Director: Chris McKay
Starring: Will Arnett, Zach Galifianakis, Michael Cera and Rosario Dawson
Lego Batman turns back the clock on the caped crusader to a lighter, more fun time before Tim Burton – taking his lead from Frank Miller's Batman: Year One and The Dark Knight Returns graphic novels, which helped to redefine the character in the late 1980s – turned Gotham into a gothic-horror hellhole in his 1989 big-screen adaptation.
Since then, the movie (and comics) versions of Batman have largely portrayed the character as austere, alone and wallowing in despair.
This consigned the less serious, camp version of Batman, as played by Adam West in the 1960s TV series and seen in the comics of the time, to the deepest depths of the Batcave.
Lego Batman, a spin-off for the breakout hero of 2014's The Lego Movie, restores some of this kitsch colour – and sense of fun – with initially brilliant results.
Knowledge of the on-screen history of Batman will pay rich dividends, as much of the tongue-in-cheek fun is built on self-referential in-jokes.
Credit must go to Arrested Development star Will Arnett, who provides the voice of Batman and, after his work on TV series BoJack Horseman, is becoming a voice-over king.
Using the same satirical, postmodern, pop-cultural awareness that made The Lego Movie a surprise hit, Lego Batman is likewise a sensory overload.
The Joker (Zach Galifianakis) – and just about every other Batman villain you can think of – attacks Gotham with a kaleidoscope of colour and noise.

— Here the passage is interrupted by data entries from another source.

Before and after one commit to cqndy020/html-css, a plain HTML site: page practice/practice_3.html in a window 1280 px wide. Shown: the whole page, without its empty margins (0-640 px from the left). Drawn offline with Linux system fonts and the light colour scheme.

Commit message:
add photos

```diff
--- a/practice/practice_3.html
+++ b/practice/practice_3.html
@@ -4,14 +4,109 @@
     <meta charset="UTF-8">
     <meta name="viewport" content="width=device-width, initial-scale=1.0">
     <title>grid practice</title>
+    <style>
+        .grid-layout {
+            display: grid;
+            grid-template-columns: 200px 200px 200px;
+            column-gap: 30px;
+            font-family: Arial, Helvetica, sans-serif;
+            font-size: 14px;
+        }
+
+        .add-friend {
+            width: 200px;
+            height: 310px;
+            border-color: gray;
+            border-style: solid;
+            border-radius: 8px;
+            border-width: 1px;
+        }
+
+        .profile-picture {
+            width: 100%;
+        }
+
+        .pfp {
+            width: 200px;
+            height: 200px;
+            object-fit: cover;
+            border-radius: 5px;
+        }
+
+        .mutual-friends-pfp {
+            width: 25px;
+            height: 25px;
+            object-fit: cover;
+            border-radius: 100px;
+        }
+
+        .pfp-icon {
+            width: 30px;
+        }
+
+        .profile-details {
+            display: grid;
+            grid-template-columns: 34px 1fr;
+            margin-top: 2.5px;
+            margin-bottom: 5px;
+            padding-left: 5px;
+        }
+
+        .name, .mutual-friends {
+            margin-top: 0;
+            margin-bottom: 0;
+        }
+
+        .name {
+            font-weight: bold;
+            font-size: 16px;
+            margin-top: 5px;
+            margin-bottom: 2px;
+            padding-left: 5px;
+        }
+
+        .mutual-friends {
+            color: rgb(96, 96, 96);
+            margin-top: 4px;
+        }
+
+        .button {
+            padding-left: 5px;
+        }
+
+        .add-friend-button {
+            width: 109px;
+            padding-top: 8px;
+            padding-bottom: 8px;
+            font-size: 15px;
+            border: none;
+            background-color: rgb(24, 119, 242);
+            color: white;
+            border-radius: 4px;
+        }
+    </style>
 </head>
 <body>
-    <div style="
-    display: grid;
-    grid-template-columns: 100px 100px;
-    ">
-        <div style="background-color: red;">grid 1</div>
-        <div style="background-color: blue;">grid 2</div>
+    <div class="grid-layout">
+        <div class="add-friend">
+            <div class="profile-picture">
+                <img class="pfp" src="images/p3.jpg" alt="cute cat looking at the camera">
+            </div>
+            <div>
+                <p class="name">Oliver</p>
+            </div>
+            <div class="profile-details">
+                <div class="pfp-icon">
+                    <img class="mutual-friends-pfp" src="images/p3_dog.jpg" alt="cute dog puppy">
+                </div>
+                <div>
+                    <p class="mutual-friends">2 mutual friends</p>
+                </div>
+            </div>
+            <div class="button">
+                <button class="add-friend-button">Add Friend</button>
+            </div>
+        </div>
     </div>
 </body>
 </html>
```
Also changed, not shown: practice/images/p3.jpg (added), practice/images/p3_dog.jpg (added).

Yet the clown prince of crime is disheartened at the thought (in a nod towards the recent live-action Batman v Superman) that the Man of Steel might now be Batman's greatest enemy.
The film’s brilliant deconstruction of how the Dark Knight has become the most conflicted of characters reaches its peak when the movie pulls off its masterstroke: using silence to illustrate Batman’s solitude.
As Batman mooches around his mansion, it is clear to all but him that his life has no purpose. This quiet also provides room for character development and unique observations – this is a Dark Knight like none we have seen before.
Yet this does not last long because silence is also the enemy of Lego movies. The film falters when explosions return, replacing character development and exposition, and the film reverts to a more kid-friendly tone at the expense of insight and satire.
This is a shame because Batman as a kind-hearted team player is simply not nearly as interesting or fun as the alternatives.